▶ **What the task requires**:
If a line below contains the word "carriage", count it; give only the total.

▶ **Material provided**:
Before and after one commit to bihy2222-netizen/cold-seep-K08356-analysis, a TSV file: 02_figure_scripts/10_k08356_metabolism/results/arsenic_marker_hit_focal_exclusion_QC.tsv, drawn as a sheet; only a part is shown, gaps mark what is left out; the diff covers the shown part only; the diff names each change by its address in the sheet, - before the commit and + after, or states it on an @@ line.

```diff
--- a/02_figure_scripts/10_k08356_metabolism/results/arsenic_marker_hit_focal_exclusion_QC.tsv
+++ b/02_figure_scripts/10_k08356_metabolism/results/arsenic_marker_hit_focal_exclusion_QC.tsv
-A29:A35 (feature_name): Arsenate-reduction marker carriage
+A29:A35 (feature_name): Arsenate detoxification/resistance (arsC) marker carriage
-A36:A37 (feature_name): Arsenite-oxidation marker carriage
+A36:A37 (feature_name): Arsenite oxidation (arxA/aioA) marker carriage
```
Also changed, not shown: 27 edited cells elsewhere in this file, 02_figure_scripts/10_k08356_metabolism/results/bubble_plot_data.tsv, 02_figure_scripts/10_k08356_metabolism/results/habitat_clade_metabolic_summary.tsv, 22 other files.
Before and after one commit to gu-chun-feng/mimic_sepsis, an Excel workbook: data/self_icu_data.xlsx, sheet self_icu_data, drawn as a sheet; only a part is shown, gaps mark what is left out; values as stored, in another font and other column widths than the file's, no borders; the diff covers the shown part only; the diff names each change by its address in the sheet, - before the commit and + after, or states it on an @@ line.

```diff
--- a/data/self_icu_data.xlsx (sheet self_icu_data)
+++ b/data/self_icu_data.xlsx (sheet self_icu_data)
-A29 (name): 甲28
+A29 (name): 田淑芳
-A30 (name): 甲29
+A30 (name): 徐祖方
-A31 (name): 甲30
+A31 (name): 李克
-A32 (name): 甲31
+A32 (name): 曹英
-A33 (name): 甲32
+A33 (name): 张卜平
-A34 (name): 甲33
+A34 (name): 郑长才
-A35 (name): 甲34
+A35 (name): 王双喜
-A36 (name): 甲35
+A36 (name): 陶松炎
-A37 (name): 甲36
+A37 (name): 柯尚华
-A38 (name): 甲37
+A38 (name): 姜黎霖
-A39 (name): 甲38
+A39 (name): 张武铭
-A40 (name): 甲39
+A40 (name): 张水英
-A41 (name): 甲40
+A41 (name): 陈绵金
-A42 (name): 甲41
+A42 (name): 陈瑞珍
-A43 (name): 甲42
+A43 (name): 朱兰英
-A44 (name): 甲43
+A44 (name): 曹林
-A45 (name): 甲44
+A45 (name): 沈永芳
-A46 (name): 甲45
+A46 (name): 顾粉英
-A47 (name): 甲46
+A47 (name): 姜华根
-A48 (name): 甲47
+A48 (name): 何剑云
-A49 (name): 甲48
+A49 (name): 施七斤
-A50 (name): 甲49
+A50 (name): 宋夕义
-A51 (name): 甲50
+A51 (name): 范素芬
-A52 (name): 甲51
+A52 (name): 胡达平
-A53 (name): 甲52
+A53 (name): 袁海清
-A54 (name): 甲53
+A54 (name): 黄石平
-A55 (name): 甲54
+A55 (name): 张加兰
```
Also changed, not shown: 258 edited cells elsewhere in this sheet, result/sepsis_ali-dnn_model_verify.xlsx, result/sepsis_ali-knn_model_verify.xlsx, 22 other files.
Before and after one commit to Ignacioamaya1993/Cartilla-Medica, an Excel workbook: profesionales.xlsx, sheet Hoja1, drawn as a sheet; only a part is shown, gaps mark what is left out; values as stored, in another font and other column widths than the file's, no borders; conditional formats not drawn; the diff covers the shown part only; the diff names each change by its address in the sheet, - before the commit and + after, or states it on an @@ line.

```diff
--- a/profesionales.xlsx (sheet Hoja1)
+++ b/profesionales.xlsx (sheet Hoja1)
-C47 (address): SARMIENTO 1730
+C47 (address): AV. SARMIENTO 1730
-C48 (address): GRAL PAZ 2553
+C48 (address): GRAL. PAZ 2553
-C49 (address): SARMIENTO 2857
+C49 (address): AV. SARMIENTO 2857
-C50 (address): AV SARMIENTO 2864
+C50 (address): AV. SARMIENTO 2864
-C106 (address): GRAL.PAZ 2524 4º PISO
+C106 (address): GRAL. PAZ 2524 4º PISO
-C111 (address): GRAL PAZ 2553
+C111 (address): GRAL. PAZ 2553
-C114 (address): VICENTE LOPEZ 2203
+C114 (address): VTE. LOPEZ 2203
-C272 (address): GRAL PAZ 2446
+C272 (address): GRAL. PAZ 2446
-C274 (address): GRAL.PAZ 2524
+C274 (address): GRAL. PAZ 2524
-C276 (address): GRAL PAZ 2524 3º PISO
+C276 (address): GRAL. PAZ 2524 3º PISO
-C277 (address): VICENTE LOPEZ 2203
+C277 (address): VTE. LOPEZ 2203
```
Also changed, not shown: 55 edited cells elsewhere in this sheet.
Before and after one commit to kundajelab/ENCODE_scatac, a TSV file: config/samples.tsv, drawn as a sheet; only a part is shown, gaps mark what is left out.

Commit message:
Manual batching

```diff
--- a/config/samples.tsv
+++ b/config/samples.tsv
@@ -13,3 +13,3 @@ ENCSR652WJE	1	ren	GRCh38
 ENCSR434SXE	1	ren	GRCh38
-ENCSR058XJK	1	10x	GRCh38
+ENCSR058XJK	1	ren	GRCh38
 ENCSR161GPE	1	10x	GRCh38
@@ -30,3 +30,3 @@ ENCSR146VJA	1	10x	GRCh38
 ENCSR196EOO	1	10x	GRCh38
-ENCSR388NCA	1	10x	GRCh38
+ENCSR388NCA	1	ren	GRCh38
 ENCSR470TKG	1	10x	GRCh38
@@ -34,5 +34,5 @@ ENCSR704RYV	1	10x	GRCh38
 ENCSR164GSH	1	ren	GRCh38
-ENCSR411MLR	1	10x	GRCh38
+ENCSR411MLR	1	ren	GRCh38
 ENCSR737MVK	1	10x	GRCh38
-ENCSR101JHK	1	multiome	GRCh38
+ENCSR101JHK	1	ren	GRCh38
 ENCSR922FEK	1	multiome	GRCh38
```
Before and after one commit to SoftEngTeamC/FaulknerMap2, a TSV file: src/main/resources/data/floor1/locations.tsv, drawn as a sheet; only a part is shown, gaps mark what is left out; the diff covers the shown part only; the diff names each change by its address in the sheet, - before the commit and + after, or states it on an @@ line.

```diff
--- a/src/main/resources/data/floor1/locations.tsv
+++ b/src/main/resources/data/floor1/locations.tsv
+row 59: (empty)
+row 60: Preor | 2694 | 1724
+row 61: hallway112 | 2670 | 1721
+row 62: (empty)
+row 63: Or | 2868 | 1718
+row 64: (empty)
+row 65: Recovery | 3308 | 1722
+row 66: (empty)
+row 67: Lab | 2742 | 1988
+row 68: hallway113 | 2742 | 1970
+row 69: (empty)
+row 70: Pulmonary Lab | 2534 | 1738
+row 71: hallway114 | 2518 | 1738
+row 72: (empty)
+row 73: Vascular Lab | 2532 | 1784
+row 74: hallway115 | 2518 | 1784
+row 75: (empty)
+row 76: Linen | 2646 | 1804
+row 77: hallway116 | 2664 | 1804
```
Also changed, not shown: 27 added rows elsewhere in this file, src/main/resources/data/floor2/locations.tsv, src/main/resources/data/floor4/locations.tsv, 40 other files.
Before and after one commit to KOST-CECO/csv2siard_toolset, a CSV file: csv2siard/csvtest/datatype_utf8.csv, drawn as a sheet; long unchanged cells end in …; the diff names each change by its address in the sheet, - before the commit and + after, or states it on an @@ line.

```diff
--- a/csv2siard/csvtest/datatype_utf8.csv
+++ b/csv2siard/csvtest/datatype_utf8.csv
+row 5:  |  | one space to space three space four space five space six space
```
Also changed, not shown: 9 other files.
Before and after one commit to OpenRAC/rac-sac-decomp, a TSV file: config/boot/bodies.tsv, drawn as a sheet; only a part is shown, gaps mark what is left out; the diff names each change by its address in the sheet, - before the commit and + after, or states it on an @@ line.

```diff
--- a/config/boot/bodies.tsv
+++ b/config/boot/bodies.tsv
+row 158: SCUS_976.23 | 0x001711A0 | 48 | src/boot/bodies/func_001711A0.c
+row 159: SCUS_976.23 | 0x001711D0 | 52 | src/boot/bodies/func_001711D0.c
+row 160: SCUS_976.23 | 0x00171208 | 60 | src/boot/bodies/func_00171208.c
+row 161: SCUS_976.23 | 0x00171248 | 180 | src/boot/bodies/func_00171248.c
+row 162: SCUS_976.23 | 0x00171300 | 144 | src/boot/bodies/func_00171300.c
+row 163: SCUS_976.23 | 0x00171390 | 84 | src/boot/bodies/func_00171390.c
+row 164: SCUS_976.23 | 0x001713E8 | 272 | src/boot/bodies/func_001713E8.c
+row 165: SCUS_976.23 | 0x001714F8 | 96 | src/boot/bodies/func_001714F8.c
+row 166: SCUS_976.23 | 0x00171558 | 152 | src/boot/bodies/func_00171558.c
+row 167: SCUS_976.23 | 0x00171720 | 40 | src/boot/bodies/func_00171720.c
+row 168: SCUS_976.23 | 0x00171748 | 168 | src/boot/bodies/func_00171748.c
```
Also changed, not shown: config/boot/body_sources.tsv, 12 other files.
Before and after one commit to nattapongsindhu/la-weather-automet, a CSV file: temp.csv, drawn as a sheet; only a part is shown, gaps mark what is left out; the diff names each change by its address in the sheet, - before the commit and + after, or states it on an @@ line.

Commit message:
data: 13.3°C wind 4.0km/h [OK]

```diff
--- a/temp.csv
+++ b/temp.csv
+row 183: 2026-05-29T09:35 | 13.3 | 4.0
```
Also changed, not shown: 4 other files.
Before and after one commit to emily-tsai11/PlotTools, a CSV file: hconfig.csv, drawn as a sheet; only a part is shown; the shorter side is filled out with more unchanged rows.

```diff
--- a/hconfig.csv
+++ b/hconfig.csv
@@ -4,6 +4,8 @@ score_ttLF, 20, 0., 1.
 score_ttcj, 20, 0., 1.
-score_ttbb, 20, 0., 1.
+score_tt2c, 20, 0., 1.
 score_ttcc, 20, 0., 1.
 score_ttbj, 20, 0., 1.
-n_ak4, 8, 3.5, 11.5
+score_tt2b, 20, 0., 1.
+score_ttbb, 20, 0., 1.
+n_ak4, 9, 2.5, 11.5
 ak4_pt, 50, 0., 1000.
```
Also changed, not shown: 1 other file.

▶ **Answer to this problem**:
4